Document Type : Research Article

Author

Political Philosophy Researcher

Abstract

Global society is characterized by its philosophical, ethical and religious disagreements. What are the implications of the doctrinal conflict for the understanding of a conception of human rights? In this paper, I briefly explain John Rawls’ conception of human rights, which is distinct from and narrower than his conception of justice (i.e., justice as fairness). Rawls conceives human rights as minimal, but necessary requirements of justice – although not sufficient from a liberal point of view –that can be satisfied by various political systems. Rawls argues that human rights are common to all peoples, since they are compatible with all reasonable political morality, including those of both “liberal” and “decent hierarchical” peoples. The central idea of Rawls’ account is that, a conception of human rights suitable for a pluralistic world must be independent from controversial philosophical, ethical or religious doctrines. Such a conception must serve as the object of an overlapping consensus among different ethical and religious traditions; each may offer the different lines of argument.

Keywords

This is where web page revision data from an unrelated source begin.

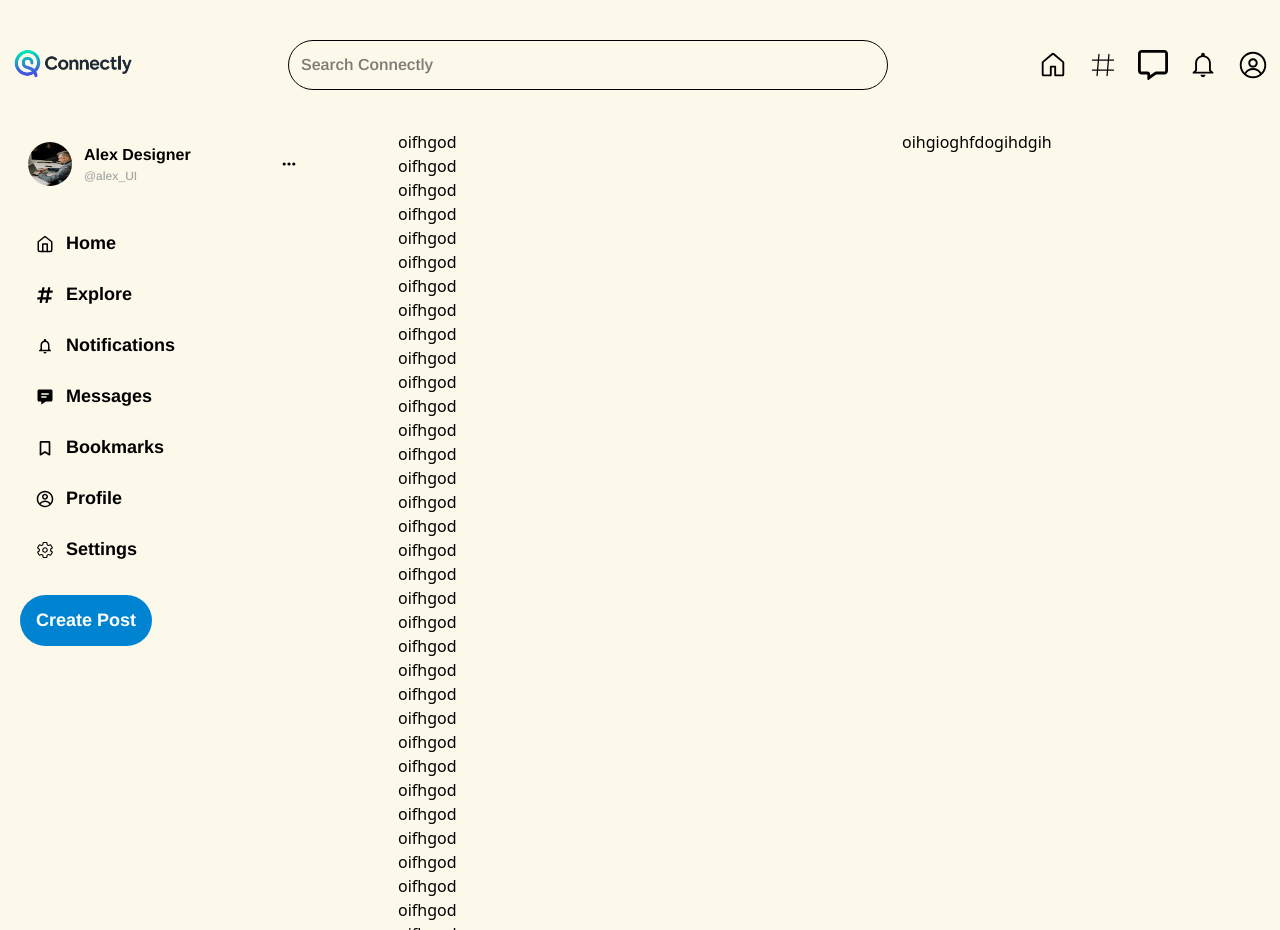
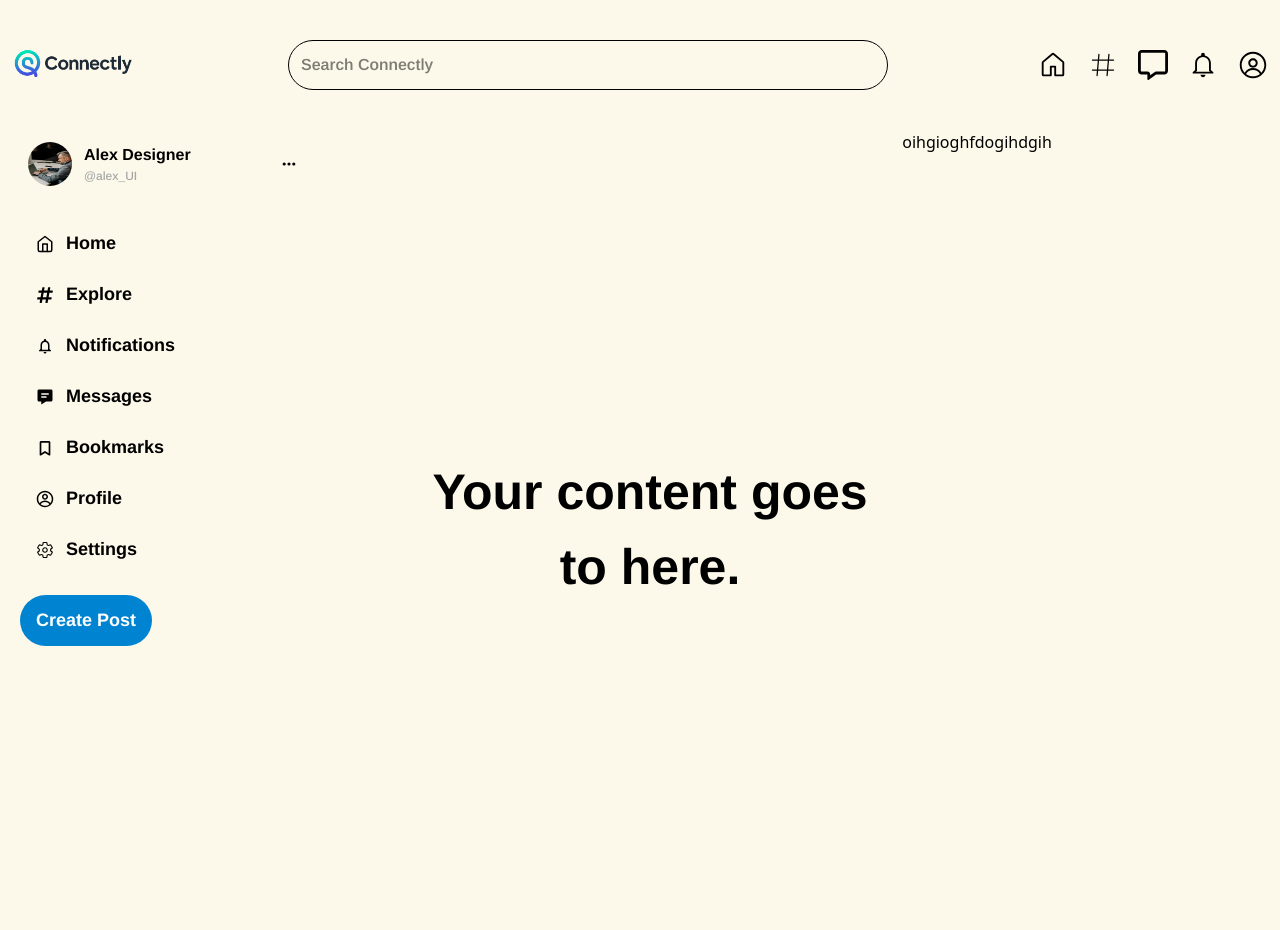
Before and after one commit to hubertDgomes/Connectly, a React (Vite) app: page /app in a window 1280 px wide. Built offline with nearby package versions, Linux system fonts and the light colour scheme.

Commit message:
Update Home component layout and improve content presentation

```diff
--- a/src/components/pages/Home.jsx
+++ b/src/components/pages/Home.jsx
@@ -65,120 +65,8 @@ const Home = () => {
         </div>
       </div>
 
-      <div className="w-[40%] h-screen overflow-scroll">
-        <h1>oifhgod</h1>
-        <h1>oifhgod</h1>
-        <h1>oifhgod</h1>
-        <h1>oifhgod</h1>
-        <h1>oifhgod</h1>
-        <h1>oifhgod</h1>
-        <h1>oifhgod</h1>
-        <h1>oifhgod</h1>
-        <h1>oifhgod</h1>
-        <h1>oifhgod</h1>
-        <h1>oifhgod</h1>
-        <h1>oifhgod</h1>
-        <h1>oifhgod</h1>
-        <h1>oifhgod</h1>
-        <h1>oifhgod</h1>
-        <h1>oifhgod</h1>
-        <h1>oifhgod</h1>
-        <h1>oifhgod</h1>
-        <h1>oifhgod</h1>
-        <h1>oifhgod</h1>
-        <h1>oifhgod</h1>
-        <h1>oifhgod</h1>
-        <h1>oifhgod</h1>
-        <h1>oifhgod</h1>
-        <h1>oifhgod</h1>
-        <h1>oifhgod</h1>
-        <h1>oifhgod</h1>
-        <h1>oifhgod</h1>
-        <h1>oifhgod</h1>
-        <h1>oifhgod</h1>
-        <h1>oifhgod</h1>
-        <h1>oifhgod</h1>
-        <h1>oifhgod</h1>
-        <h1>oifhgod</h1>
-        <h1>oifhgod</h1>
-        <h1>oifhgod</h1>
-        <h1>oifhgod</h1>
-        <h1>oifhgod</h1>
-        <h1>oifhgod</h1>
-        <h1>oifhgod</h1>
-        <h1>oifhgod</h1>
-        <h1>oifhgod</h1>
-        <h1>oifhgod</h1>
-        <h1>oifhgod</h1>
-        <h1>oifhgod</h1>
-        <h1>oifhgod</h1>
-        <h1>oifhgod</h1>
-        <h1>oifhgod</h1>
-        <h1>oifhgod</h1>
-        <h1>oifhgod</h1>
-        <h1>oifhgod</h1>
-        <h1>oifhgod</h1>
-        <h1>oifhgod</h1>
-        <h1>oifhgod</h1>
-        <h1>oifhgod</h1>
-        <h1>oifhgod</h1>
-        <h1>oifhgod</h1>
-        <h1>oifhgod</h1>
-        <h1>oifhgod</h1>
-        <h1>oifhgod</h1>
-        <h1>oifhgod</h1>
-        <h1>oifhgod</h1>
-        <h1>oifhgod</h1>
-        <h1>oifhgod</h1>
-        <h1>oifhgod</h1>
-        <h1>oifhgod</h1>
-        <h1>oifhgod</h1>
-        <h1>oifhgod</h1>
-        <h1>oifhgod</h1>
-        <h1>oifhgod</h1>
-        <h1>oifhgod</h1>
-        <h1>oifhgod</h1>
-        <h1>oifhgod</h1>
-        <h1>oifhgod</h1>
-        <h1>oifhgod</h1>
-        <h1>oifhgod</h1>
-        <h1>oifhgod</h1>
-        <h1>oifhgod</h1>
-        <h1>oifhgod</h1>
-        <h1>oifhgod</h1>
-        <h1>oifhgod</h1>
-        <h1>oifhgod</h1>
-        <h1>oifhgod</h1>
-        <h1>oifhgod</h1>
-        <h1>oifhgod</h1>
-        <h1>oifhgod</h1>
-        <h1>oifhgod</h1>
-        <h1>oifhgod</h1>
-        <h1>oifhgod</h1>
-        <h1>oifhgod</h1>
-        <h1>oifhgod</h1>
-        <h1>oifhgod</h1>
-        <h1>oifhgod</h1>
-        <h1>oifhgod</h1>
-        <h1>oifhgod</h1>
-        <h1>oifhgod</h1>
-        <h1>oifhgod</h1>
-        <h1>oifhgod</h1>
-        <h1>oifhgod</h1>
-        <h1>oifhgod</h1>
-        <h1>oifhgod</h1>
-        <h1>oifhgod</h1>
-        <h1>oifhgod</h1>
-        <h1>oifhgod</h1>
-        <h1>oifhgod</h1>
-        <h1>oifhgod</h1>
-        <h1>oifhgod</h1>
-        <h1>oifhgod</h1>
-        <h1>oifhgod</h1>
-        <h1>oifhgod</h1>
-        <h1>oifhgod</h1>
-        <h1>oifhgod</h1>
-        <h1>oifhgod</h1>
+      <div className="w-[40%] overflow-scroll text-center flex justify-center items-center px-5">
+         <h1 className="font-bold font-Arimo text-[50px]">Your content goes to here.</h1>
       </div>
       <div className="w-[30%]">
         <h1>oihgioghfdogihdgih</h1>
```
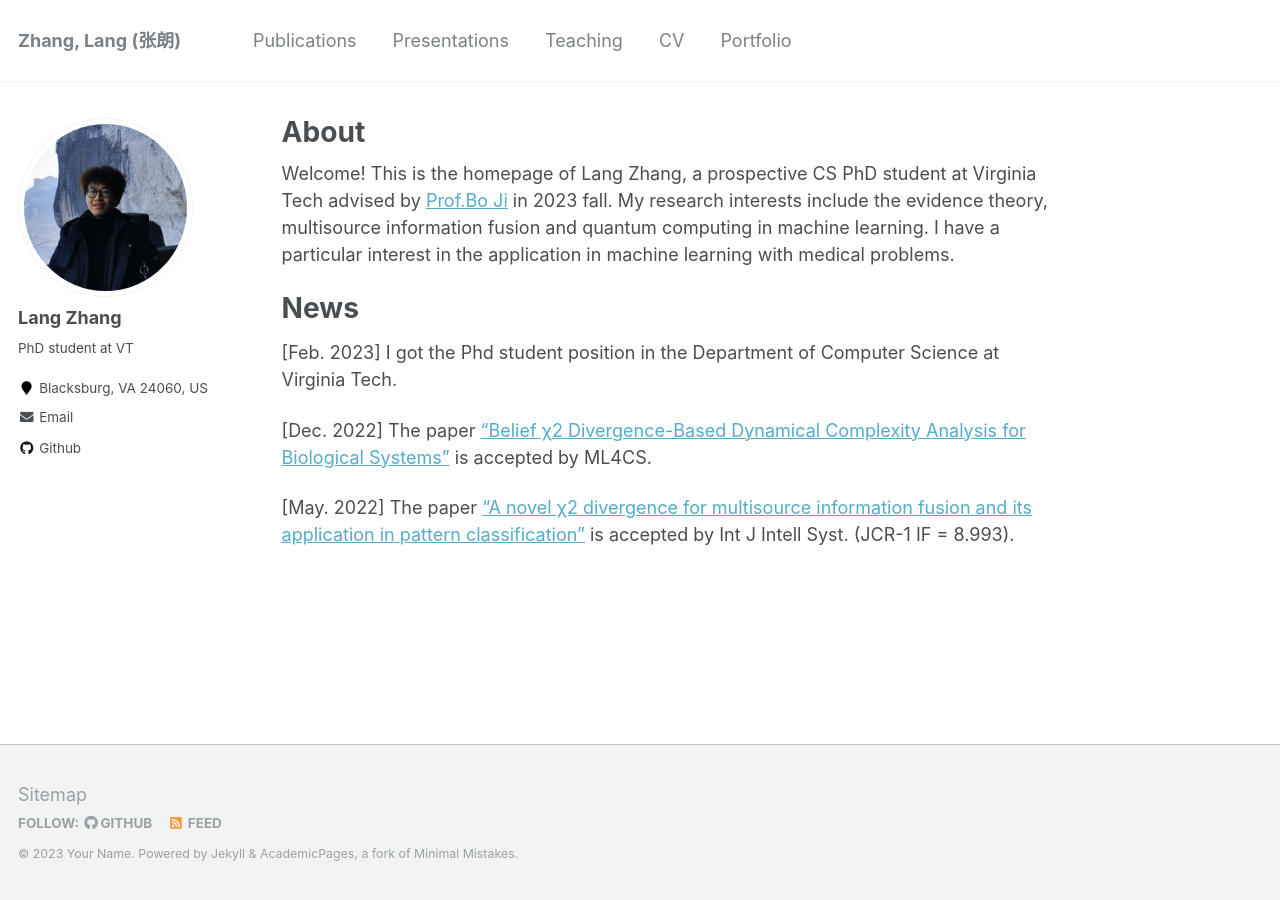
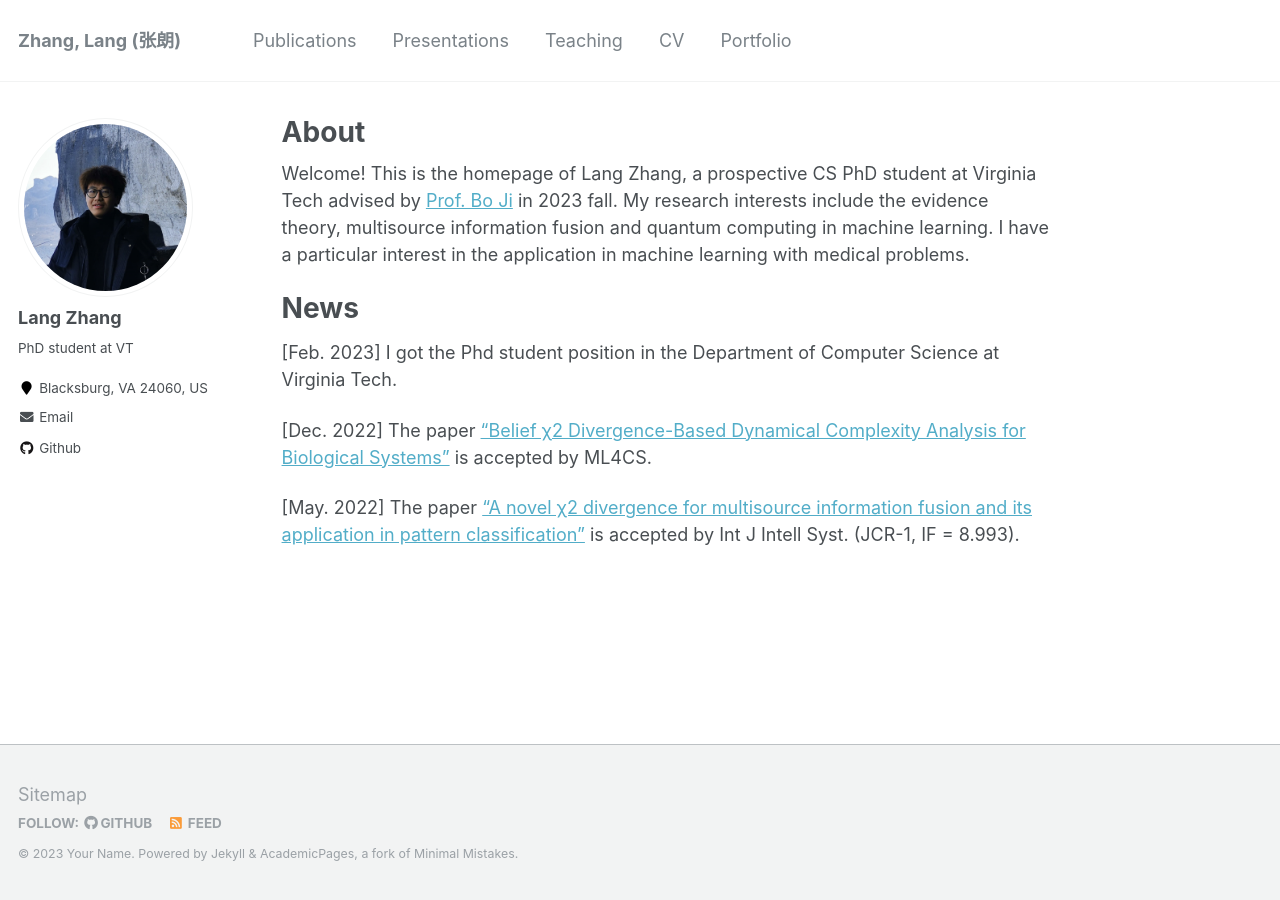
Before and after one commit to langzhang2000/langzhang2000.github.io, a Jekyll site: the page built from _pages/about.md, in a window 1280 px wide. Built offline with Jekyll 4.4.1, drawn with Linux system fonts in a browser that asks for light colours.

```diff
--- a/_pages/about.md
+++ b/_pages/about.md
@@ -8,7 +8,7 @@ redirect_from:
   - /about.html
 ---
 
-Welcome! This is the homepage of Lang Zhang, a prospective CS PhD student at Virginia Tech advised by [Prof.Bo Ji](https://people.cs.vt.edu/boji/) in 2023 fall. My research interests include the evidence theory, multisource information fusion and quantum computing in machine learning. I have a particular interest in the application in machine learning with medical problems.
+Welcome! This is the homepage of Lang Zhang, a prospective CS PhD student at Virginia Tech advised by [Prof. Bo Ji](https://people.cs.vt.edu/boji/) in 2023 fall. My research interests include the evidence theory, multisource information fusion and quantum computing in machine learning. I have a particular interest in the application in machine learning with medical problems.
 
 
 
@@ -22,4 +22,4 @@ News
 
 [Dec. 2022] The paper ["Belief χ2 Divergence-Based Dynamical Complexity Analysis for Biological Systems"](https://langzhang-vt.github.io/files/ml4cs2022.pdf) is accepted by ML4CS.
 
-[May. 2022] The paper ["A novel χ2 divergence for multisource information fusion and its application in pattern classification"](https://langzhang-vt.github.io/files/Published_paper-Int_J_of_Intelligent_Sys_2022_Zhang.pdf) is accepted by Int J Intell Syst. (JCR-1 IF = 8.993).
+[May. 2022] The paper ["A novel χ2 divergence for multisource information fusion and its application in pattern classification"](https://langzhang-vt.github.io/files/Published_paper-Int_J_of_Intelligent_Sys_2022_Zhang.pdf) is accepted by Int J Intell Syst. (JCR-1, IF = 8.993).
```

- Angle, Stephan (2005). “Decent Democratic Centralism”, Political Theory, Vol. 33, No. 4, pp. 518-46.
- An-Na’im, Abdullahi A. (2001). Human Rights, Religion and the Contingency of Universalist Projects, Syracuse: Syracuse University Press.
- Beitz, Charles (1999). Political Theory and International Relations, New Jersey: Princeton University Press.
- Beitz, Charles (2001). Political Theory and International Relations, New Jersey: Princeton University Press.
- Caney, Simon (2001). “Cosmopolitan justice and equalizing opportunities”, Metaphilosophy, Vol. 32, no. 1/2, pp.113-34.
- Cohen, J. and Sable, C. (2005). “Extra Rempublicam Nulla Justitia?”, Philosophy & Public Affairs, Vol. 34, No. 2, pp. 147-175.
- Cohen, Joshua (2006). “Is There a Human Right to Democracy?”, in: Sypnowich, C. ed., The Egalitarian Conscience: Essays in Honor of G.A. Cohen, Oxford: Oxford University Press.
- Dahl, Robert (2000). On Democracy, Connecticut: Yale University Press.
- El Fadl, Khaled Abou (2003). “The Human Rights Commitment in Modern Islam”, in: J. Runzo, N. Martin, and A. Sharma, eds., Human Rights and Responsibilities in the World Religion, Oxford: Oneworld.
- El Fadl, Khaled Abou (2004).  Islam and Challenge of Democracy, New Jersey: Princeton.
- Fanaie, Aboulghasem (2015). Ethics of theology: A research on the moral andepistemological foundations of jurisprudence, Tehran: Negah Moaser. [In Persian]
- Freeman, Michael (2002). Human Rights: An Interdisciplinary Approach,Cambridge: Polity Press, pp. 26-32. 
- Freeman, Samuel (2007). Rawls, Landon: Routledge.
- Glendon, Mary Ann (2002).  A World Made New: Eleanor Roosevelt and the Universal Declaration of Human Rights, New York: Random House.
- Ignatieff, Michael (2003).  Human Rights as Politics and Idolatry, New Jersey: Princeton University Press.
- Maritain, Jacques (1948). “Introduction”, in: Human Rights: Comments and Interpretations. A symposium, edited by UNESCO, Paris: UNESCO.
- Miller, David (2002). “Debate Caney’s ‘International Distributive Justice’: a Response,” Political Studies, Vol. 50, No. 6.
- Moellendorf, Darrell (2002). Cosmopolitan Justice, Colorado: Westview Press.
- Pogge, Thomas (2002). Realizing Rawls, New York: Cornell University press.
- Pogge, Thomas (2002). World Poverty and Human Rights, Cambridge: Polity Press.
- Rawls, John (1999). The Law of Peoples, New Jersey: Harvard University Press.
- Rawls, John (2001). Justice as Fairness: A Restatement, New Jersey: Harvard University Press.
- Risse, Mathias (2008). “Common Ownership of the Earth as a Non-Parochial Standpoint: A Contingent Derivation of Human Rights”, European Journal of Philosophy, Vol. 1, No, 2, pp. 1-28.
- Rousseau, Jean Jacques (1987). On the Social Contract, in the Basic Political Writings, Trans. by D. A. Cress, Indianapolis: Hackett.
- Simmons, John (2001). Justification and legitimacy: Essays on Rights andObligations, Cambridge: Cambridge University Press.
- Walzer, Michael (1977). Just and Unjust Wars: A Moral Arguments with Historical Illustrations, New York: Basic Books.
- Wenar, Leif (2006). “Why Rawls is Not a Cosmopolitan Egalitarian”, in: Martin and Reidy, eds., Rawls’s Law of Peoples: A Realistic Utopia, Malden, MA: Blackwell.
CAPTCHA Image